Pinochet Also Thought He Could "Legalize" Torture
Pinochet Also Thought He Could "Legalize" Torture And Immunize Himself
By Mark G. Levey
On September 11, 1973, Gen. Augusto Pinochet headed a military coup that overthrew the democratically-elected government of President Salvador Allende. Chile at that time was one of the world's oldest constitutional democracies.
In the months that followed, in a round up of "terrorists", Chilean military and intelligence officers arrested 30,000 Chileans and some foreign nationals. Virtually all were tortured, and 3,000 "disappeared", many dumped alive from military aircraft into the Pacific Ocean. The Junta's secret police also sought out its critics abroad, a few weeks later blowing up the former Ambassador, Orlando Letelier, in his car as he drove through downtown Washington, DC.
In the years that followed, "President" Pinochet ruled through emergency "anti-terrorism" decrees, before he retired as a Senator for life. Before he left the presidential palace, however, the General assured himself that he would never be brought to trial for his crimes. While the country was still effectively controlled by the military Junta he headed, the runner-stamp legislature passed laws granting amnesty to those officials who had committed torture and murder during the "state of exception" to constitutional rule. The amnesty laws also granted lifetime "legislative immunity" to members of Parliament, including, of course, Senator Pincochet.
Even though Spain, France and several other countries had issued warrants for Pinochet's role in commanding the murder of their citizens in Chile following the coup, Pinochet travelled the world in luxury and, he thought, security from arrest.

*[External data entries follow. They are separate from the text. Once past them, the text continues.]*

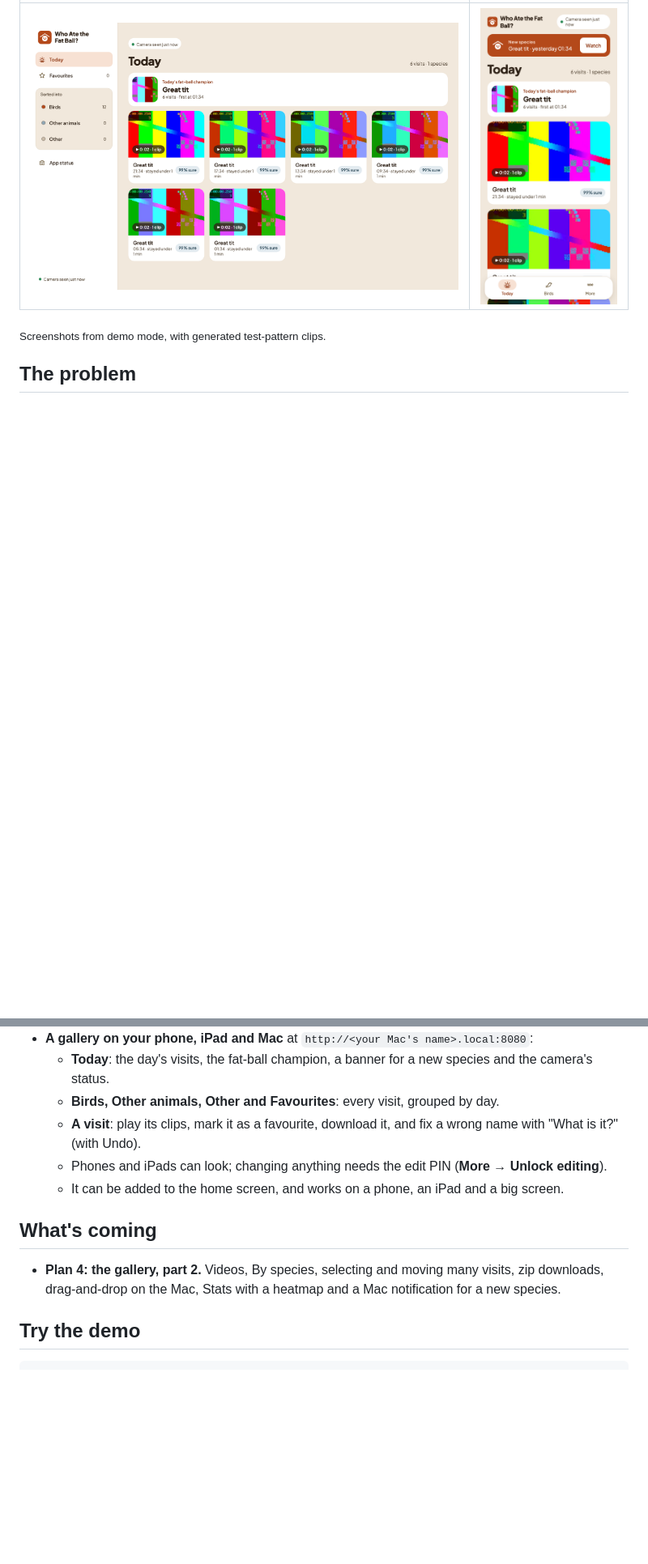
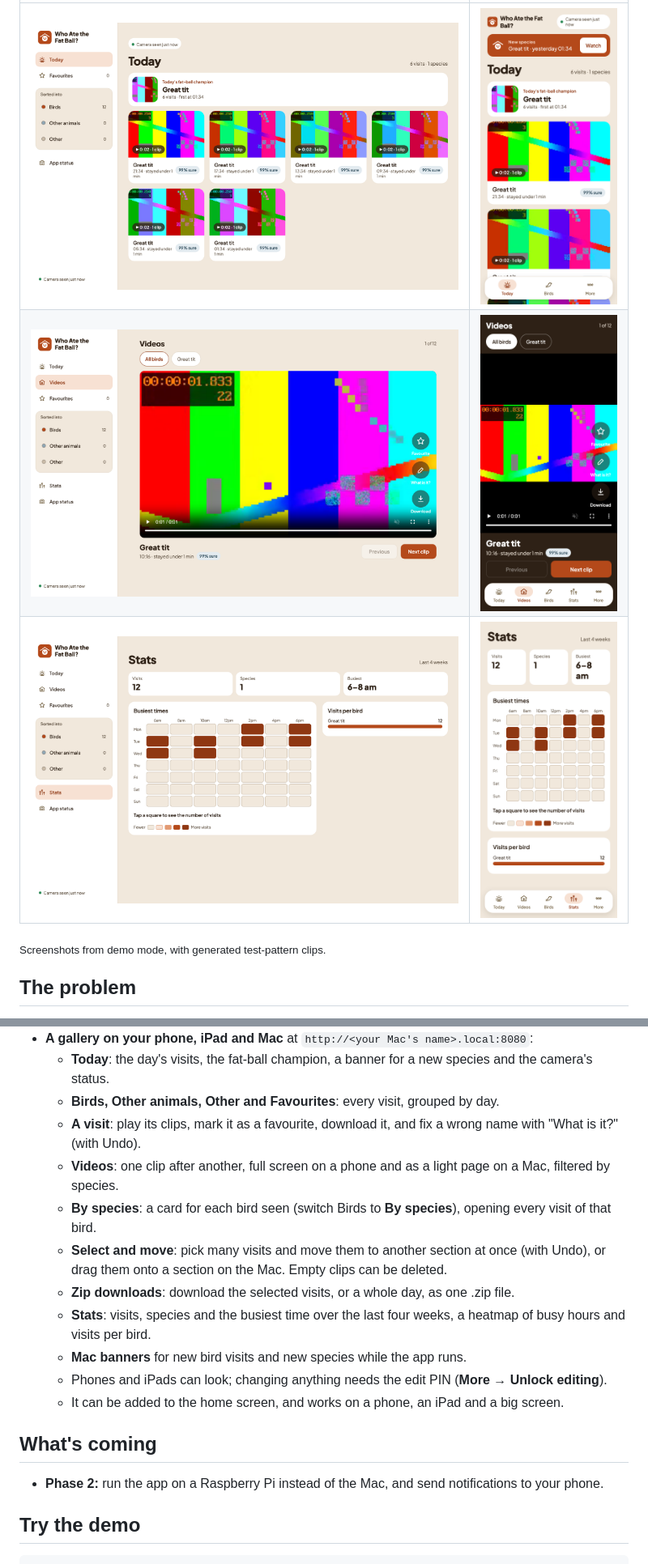
Before and after one commit to ksycz/who-ate-the-fat-ball, a Markdown page: README.md, 2 parts joined by grey strips. Shown at 81% size. Drawn GitHub-style; pictures changed too: docs/screenshots/mac-stats.png (added), docs/screenshots/mac-videos.png (added), docs/screenshots/phone-stats.png (added); blank space fills up the shorter version.

Commit message:
docs: Plan 4 results; phase 1 complete in the README
Co-Authored-By: Claude Opus 5.5 <noreply@anthropic.com>

```diff
--- a/README.md
+++ b/README.md
@@ -10,6 +10,8 @@ A free, local app for bird-feeder cameras: it collects the clips for you and tel
 | Mac | Phone |
 |---|---|
 | ![Today on a Mac, a grid of visits](docs/screenshots/mac-today.png) | ![Today on a phone](docs/screenshots/phone-today.png) |
+| ![Videos on a Mac, one clip at a time](docs/screenshots/mac-videos.png) | ![Videos on a phone, a full-screen feed](docs/screenshots/phone-videos.png) |
+| ![Stats on a Mac, with a heatmap of busy times](docs/screenshots/mac-stats.png) | ![Stats on a phone](docs/screenshots/phone-stats.png) |
 
 <sub>Screenshots from demo mode, with generated test-pattern clips.</sub>
 
@@ -36,12 +38,18 @@ Cheap outdoor Wi-Fi cameras (iCSee, XMEye and other Xiongmai-based models) are g
   - **Today**: the day's visits, the fat-ball champion, a banner for a new species and the camera's status.
   - **Birds, Other animals, Other and Favourites**: every visit, grouped by day.
   - **A visit**: play its clips, mark it as a favourite, download it, and fix a wrong name with "What is it?" (with Undo).
+  - **Videos**: one clip after another, full screen on a phone and as a light page on a Mac, filtered by species.
+  - **By species**: a card for each bird seen (switch Birds to **By species**), opening every visit of that bird.
+  - **Select and move**: pick many visits and move them to another section at once (with Undo), or drag them onto a section on the Mac. Empty clips can be deleted.
+  - **Zip downloads**: download the selected visits, or a whole day, as one .zip file.
+  - **Stats**: visits, species and the busiest time over the last four weeks, a heatmap of busy hours and visits per bird.
+  - **Mac banners** for new bird visits and new species while the app runs.
   - Phones and iPads can look; changing anything needs the edit PIN (**More → Unlock editing**).
   - It can be added to the home screen, and works on a phone, an iPad and a big screen.
 
 ## What's coming
 
-- **Plan 4: the gallery, part 2.** Videos, By species, selecting and moving many visits, zip downloads, drag-and-drop on the Mac, Stats with a heatmap and a Mac notification for a new species.
+- **Phase 2:** run the app on a Raspberry Pi instead of the Mac, and send notifications to your phone.
 
 ## Try the demo
 
```
Also changed, not shown: other parts of README.md (+2 -2 lines), docs/plan-4-results.md (added, +46 -0 lines).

As former "head of state", most countries would not touch him. But, that changed in 1998, when during a visit to former Prime Minister Margaret Thatcher and other Right-wing friends in Britain, he was detained on an extradition request from Spain.
After a long court battle, a three-member Court of the House of Lords, the highest appellate tribunal in the UK, found that Pinochet's claims to immunity as former head of state and to legislative immunity were invalid in the face of charges of violation of international laws against genocide, torture and crimes against humanity. The Blair Government ended up sending him back to Chile, where the new democratic government and courts stripped his immunity, and placed Pinochet, now 87 years old, under indefinite house arrest.

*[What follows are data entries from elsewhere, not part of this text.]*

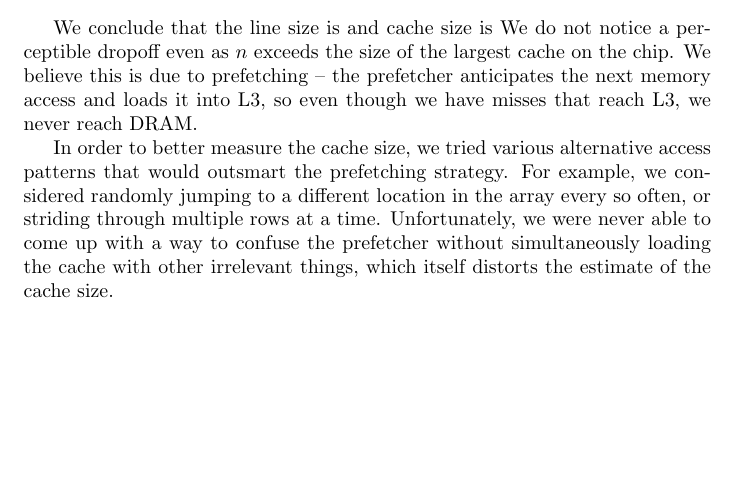
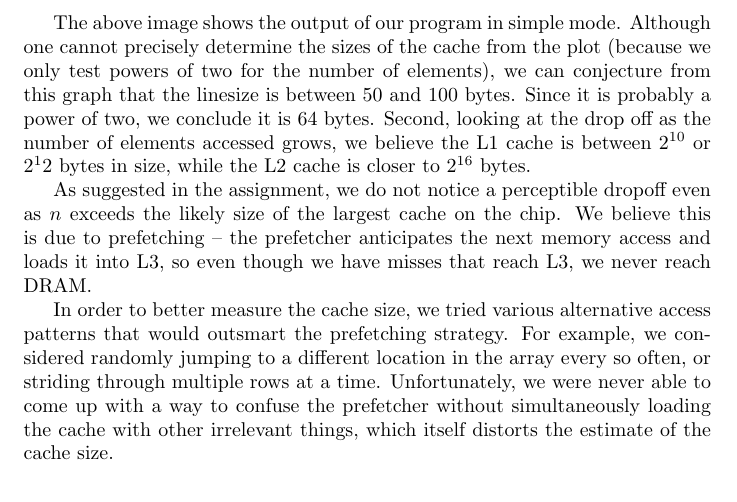
Before and after one commit to wtabib/15-740, a LaTeX problem sheet (hw2/writeup.tex): part of page 1 of 6 before the commit and part of page 2 of 6 after it, cut at the place of the change, the shorter picture padded with empty space. Compiled offline with pdfLaTeX.

Commit message:
update text to say our conjecture about sizes.

```diff
--- a/hw2/writeup.tex
+++ b/hw2/writeup.tex
@@ -36,10 +36,19 @@ cpu cores   : 6
 \end{center}
 
-We conclude that the line size is and cache size is
-We do not notice a perceptible dropoff even as $n$ exceeds the size of the
-largest cache on the chip. We believe this is due to prefetching -- the
-prefetcher anticipates the next memory access and loads it into L3, so even
-though we have misses that reach L3, we never reach DRAM.
+The above image shows the output of our program in simple mode. Although one
+cannot precisely determine the sizes of the cache from the plot (because we
+only test powers of two for the number of elements), we can conjecture from
+this graph that the linesize is between 50 and 100 bytes. Since it is probably
+a power of two, we conclude it is 64 bytes. Second, looking at the drop off as
+the number of elements accessed grows, we believe the L1 cache is between
+$2^{10}$ or $2^12$ bytes in size, while the L2 cache is closer to $2^{16}$
+bytes.
+
+As suggested in the assignment, we do not notice a perceptible dropoff
+even as $n$ exceeds the likely size of the largest cache on the chip. We believe this
+is due to prefetching -- the prefetcher anticipates the next memory access and
+loads it into L3, so even though we have misses that reach L3, we never reach
+DRAM.
 
 In order to better measure the cache size, we tried various alternative access
 patterns that would outsmart the prefetching strategy. For example, we
```
Also changed, not shown: hw2/writeup.tex (2 more changed lines).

There should be a lesson here for Bush and the GOP Congress. While you might believe today that you can legalize torture and other crimes against humanity, some day they will come for you. Power does not trump the law forever. You are naked before the world, and it's only a matter of time.